**TASK DESCRIPTION**
When a line in the data below includes "Pilot", pick it out and copy it.

------ THE DATA

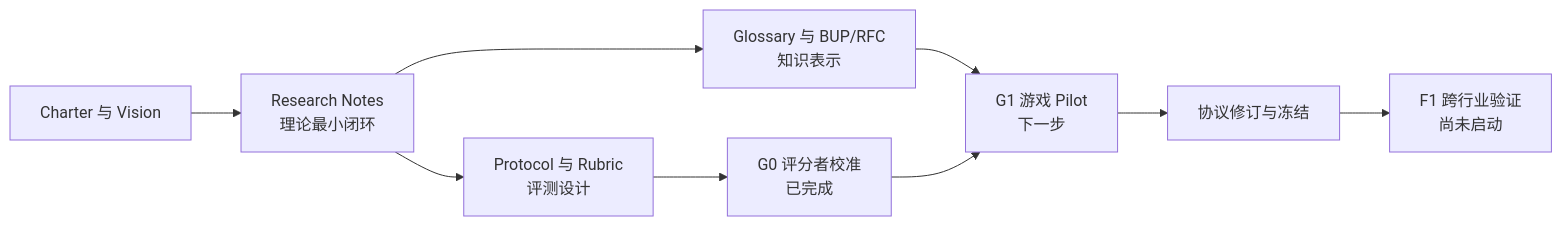
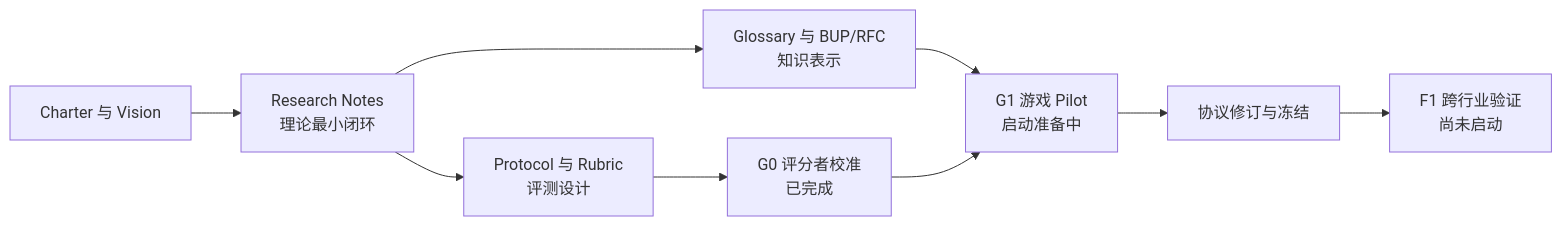
The diagram in README.md (zeslyn/analytical_business_understanding), drawn with Mermaid before and after one commit. The commit also changed other lines of this file and 34 other files, not shown here.

````diff
--- a/README.md
+++ b/README.md
@@ -38,11 +38,11 @@
 ```mermaid
 flowchart LR
     A["Charter 与 Vision"] --> B["Research Notes<br/>理论最小闭环"]
     B --> C["Glossary 与 BUP/RFC<br/>知识表示"]
     B --> D["Protocol 与 Rubric<br/>评测设计"]
     D --> E["G0 评分者校准<br/>已完成"]
-    C --> F["G1 游戏 Pilot<br/>下一步"]
+    C --> F["G1 游戏 Pilot<br/>启动准备中"]
     E --> F
     F --> G["协议修订与冻结"]
     G --> H["F1 跨行业验证<br/>尚未启动"]
 ```
````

------------

**SOLUTION FOR THIS TASK**
-    C --> F["G1 游戏 Pilot<br/>下一步"]
+    C --> F["G1 游戏 Pilot<br/>启动准备中"]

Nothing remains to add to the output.